I realize there’s a long history of pretty undeserving and warmongering people winning the the Nobel Peace Prize but I’m pretty sure we’d really be redefining the word “Peace” entirely if the prize were given to Sudanese dictator Omar al-Bashir, as has been hilariously/disturbingly proposed by his Minister of Information, according to Darfuri media outlet Radio Dabanga.
According to the Sudanese Minister of Information, President Omar Al Bashir is a man of peace who should have been awarded the Nobel Peace Prize for ending the war between Khartoum and the southern Sudanese rebels in 2005.

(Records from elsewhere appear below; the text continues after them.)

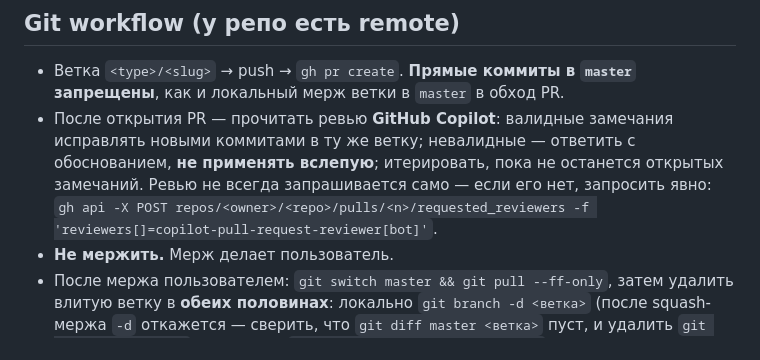
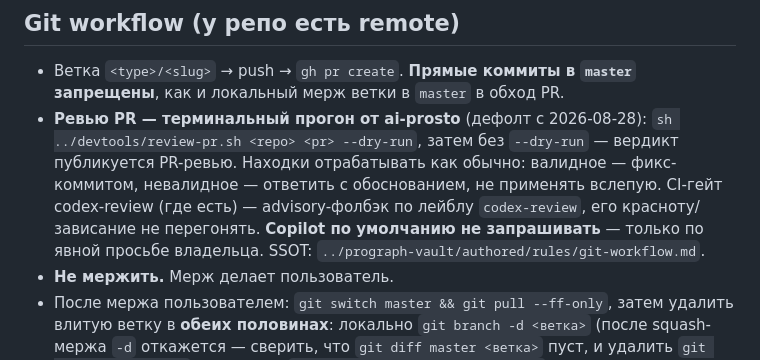
Before and after one commit to andrei-shtanakov/prograph, a Markdown page: CLAUDE.md, the part around the change. Rendered like a GitHub page.

Commit message:
docs(claude): ревью по умолчанию — терминальный прогон ai-prosto (#40)
Fleet-sync с SSOT git-workflow.md (vault#106, решение владельца
2026-08-28): вердикт PR несёт review-pr.sh от ai-prosto; Copilot по
умолчанию не запрашивается; CI-гейт — advisory-фолбэк по лейблу.

Epic: eco.codex-review-rollout

Co-authored-by: Claude Fable 5 <noreply@anthropic.com>

```diff
--- a/CLAUDE.md
+++ b/CLAUDE.md
@@ -251,11 +251,13 @@ either side only together with the other.
 
 - Ветка `<type>/<slug>` → push → `gh pr create`. **Прямые коммиты в `master`
   запрещены**, как и локальный мерж ветки в `master` в обход PR.
-- После открытия PR — прочитать ревью **GitHub Copilot**: валидные замечания исправлять
-  новыми коммитами в ту же ветку; невалидные — ответить с обоснованием, **не применять
-  вслепую**; итерировать, пока не останется открытых замечаний. Ревью не всегда
-  запрашивается само — если его нет, запросить явно:
-  `gh api -X POST repos/<owner>/<repo>/pulls/<n>/requested_reviewers -f 'reviewers[]=copilot-pull-request-reviewer[bot]'`.
+- **Ревью PR — терминальный прогон от ai-prosto** (дефолт с 2026-08-28):
+  `sh ../devtools/review-pr.sh <repo> <pr> --dry-run`, затем без `--dry-run` — вердикт публикуется
+  PR-ревью. Находки отрабатывать как обычно: валидное — фикс-коммитом,
+  невалидное — ответить с обоснованием, не применять вслепую. CI-гейт
+  codex-review (где есть) — advisory-фолбэк по лейблу `codex-review`, его
+  красноту/зависание не перегонять. **Copilot по умолчанию не запрашивать** —
+  только по явной просьбе владельца. SSOT: `../prograph-vault/authored/rules/git-workflow.md`.
 - **Не мержить.** Мерж делает пользователь.
 - После мержа пользователем: `git switch master && git pull --ff-only`, затем удалить
   влитую ветку в **обеих половинах**: локально `git branch -d <ветка>` (после squash-мержа
```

“President Al Bashir is being threatened with an ICC [International Criminal Court] arrest warrant for alleged war crimes in Darfur,” Information Minister Ahmed Bilal told James Butty of VOA News in an interview published today, “instead of being praised and encouraged for his efforts.”
Bilal said that Khartoum cares little about the ICC. “Let me tell you one thing: Our president is a man of peace. He stopped the longest war in Africa. Instead of giving him Nobel [Peace] Prize, he’s being called before the ICC. Instead praising him or encouraging him and saying that he’s doing good things to his neighbors, you are raising this talk of ICC problems.
You can read the VOA News interview with Minister Bilal here.
In addition to Bashir’s genocide in Darfur, he is a past sponsor of global Sunni Islamic terrorism (including al Qaeda during the 1990s before their relocation to Afghanistan) and was a main instigating force and perpetuator of the Sudanese Civil War in the south, which he eventually ended under immense international pressure and UN involvement. Not exactly a shining force for world peace.
President Bashir was indicted in 2009 by the International Criminal Court for his activities in Darfur and has refused to face prosecution, unlike the president of nearby Kenya (who is currently standing trial on less serious charges for post-election violence). He is gearing up to campaign for yet another term as president after 25 years of rule. Fortunately, I doubt even the Nobel Peace Prize Committee is planning to consider Bashir any time soon … or ever.